*Your assignment:*
Scan the records below for the word "class". Copy each line where it appears.

....

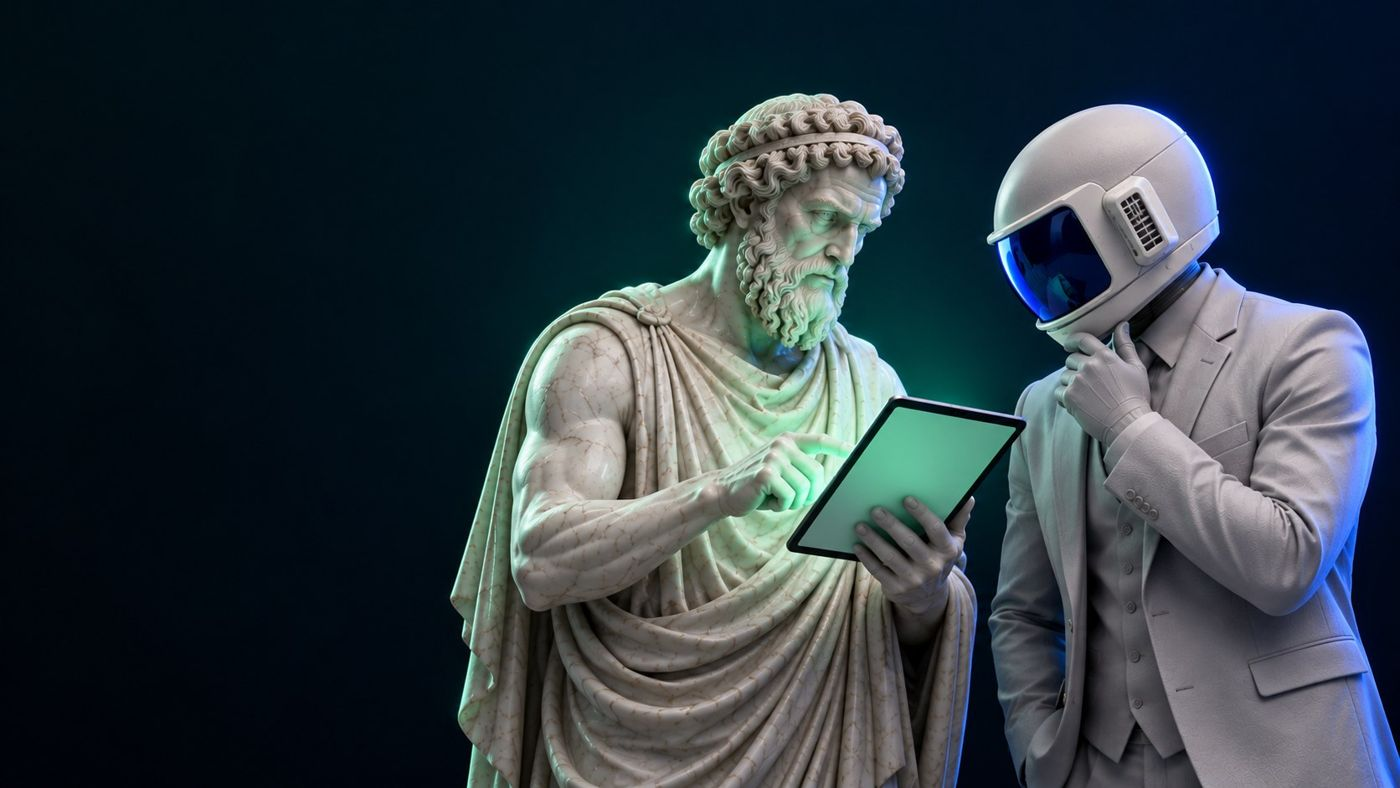
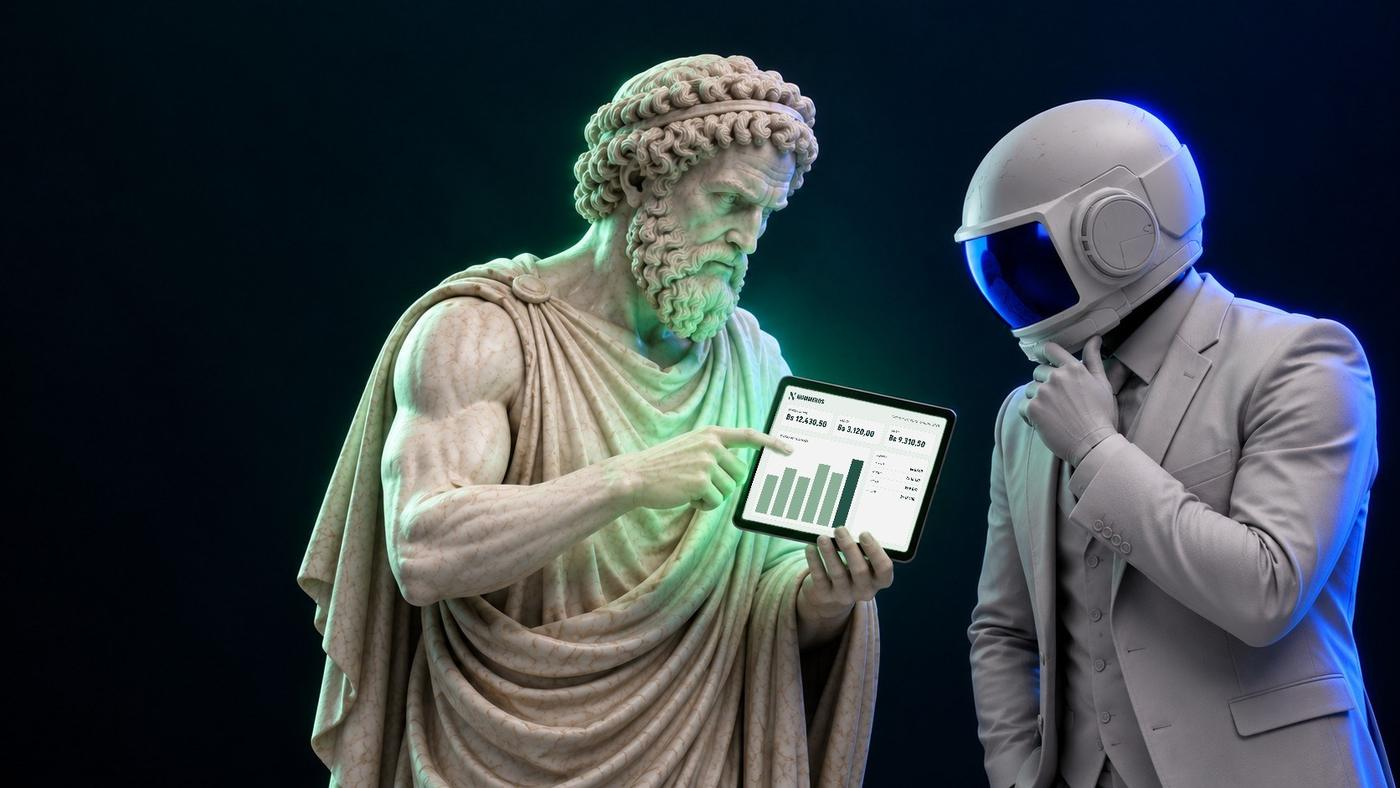
Pasarela: imagenes actualizadas desde Marca NUMMEROS (colaboracion y clasicos) y nueva imagen de bienvenida pasarela-pagos-pitagoras
Claude-Session: https://claude.ai/code/session_01NTEkejmDz9MXQD73WCdHWq

diff --git a/pagos.html b/pagos.html
@@ -297,7 +297,7 @@ if(mq&&mq.addEventListener)mq.addEventListener("change",aplicar);aplicar();})();
 <div class="shell">
 <aside class="lado" aria-hidden="true">
   <img class="logo" src="marca/logos/nummeros-logotipo-horizontal-blanco.svg" alt="">
-  <div class="marco" id="ladoMarco"><img id="ladoImg" src="marca/colaboracion/apreton-arquimedes.jpg" alt=""><span class="chip" id="ladoChip">NUMMEROS x CONTAX</span></div>
+  <div class="marco" id="ladoMarco"><img id="ladoImg" src="marca/colaboracion/pasarela-pagos-pitagoras-pantalla.jpg" alt=""><span class="chip" id="ladoChip">NUMMEROS x CONTAX</span></div>
   <div><h1 id="ladoTit">Paga tu servicio en un minuto</h1><p class="sub" id="ladoSub"></p></div>
   <ul>
     <li><i><svg width="18" height="18" viewBox="0 0 24 24" fill="none" stroke="#DAF1DE" stroke-width="1.8"><circle cx="12" cy="12" r="9"/><path d="M12 7v5l3 2"/></svg></i>Recepción al instante, las 24 horas</li>
@@ -395,7 +395,7 @@ if(mq&&mq.addEventListener)mq.addEventListener("change",aplicar);aplicar();})();
   // Imagen y mensaje de cada paso (colaboración NUMMEROS x CONTAX)
   var FOTOS = "marca/colaboracion/";
   var ESCENA = {
-    nit: ["apreton-arquimedes.jpg", "Bienvenido", "Paga tu servicio en un minuto", "Escribe tu NIT, elige el servicio, paga con QR y sube tu comprobante. Tu trámite queda recepcionado al instante."],
+    nit: ["pasarela-pagos-pitagoras-pantalla.jpg", "Bienvenido", "Paga tu servicio en un minuto", "Escribe tu NIT, elige el servicio, paga con QR y sube tu comprobante. Tu trámite queda recepcionado al instante."],
     datos: ["pitagoras-saludo-oscuro.jpg", "Te reconocimos", "Qué bueno verte de nuevo", "Con tu NIT completamos tus datos. Sin registros ni contraseñas."],
     servicio: ["reunion-sala.jpg", "Nuestros servicios", "Todo tu trabajo contable en un solo lugar", "Declaraciones mensuales, estados financieros y facturación, con el equipo de CONTAX a tu lado."],
     opcion: ["pitagoras-muestra-sistema.jpg", "Precios claros", "Elige lo que mejor te queda", "Sin letras chicas: ves el precio exacto antes de pagar."],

....

*Solution:*
 <div class="shell">
 <aside class="lado" aria-hidden="true">
   <img class="logo" src="marca/logos/nummeros-logotipo-horizontal-blanco.svg" alt="">
-  <div class="marco" id="ladoMarco"><img id="ladoImg" src="marca/colaboracion/apreton-arquimedes.jpg" alt=""><span class="chip" id="ladoChip">NUMMEROS x CONTAX</span></div>
+  <div class="marco" id="ladoMarco"><img id="ladoImg" src="marca/colaboracion/pasarela-pagos-pitagoras-pantalla.jpg" alt=""><span class="chip" id="ladoChip">NUMMEROS x CONTAX</span></div>
   <div><h1 id="ladoTit">Paga tu servicio en un minuto</h1><p class="sub" id="ladoSub"></p></div>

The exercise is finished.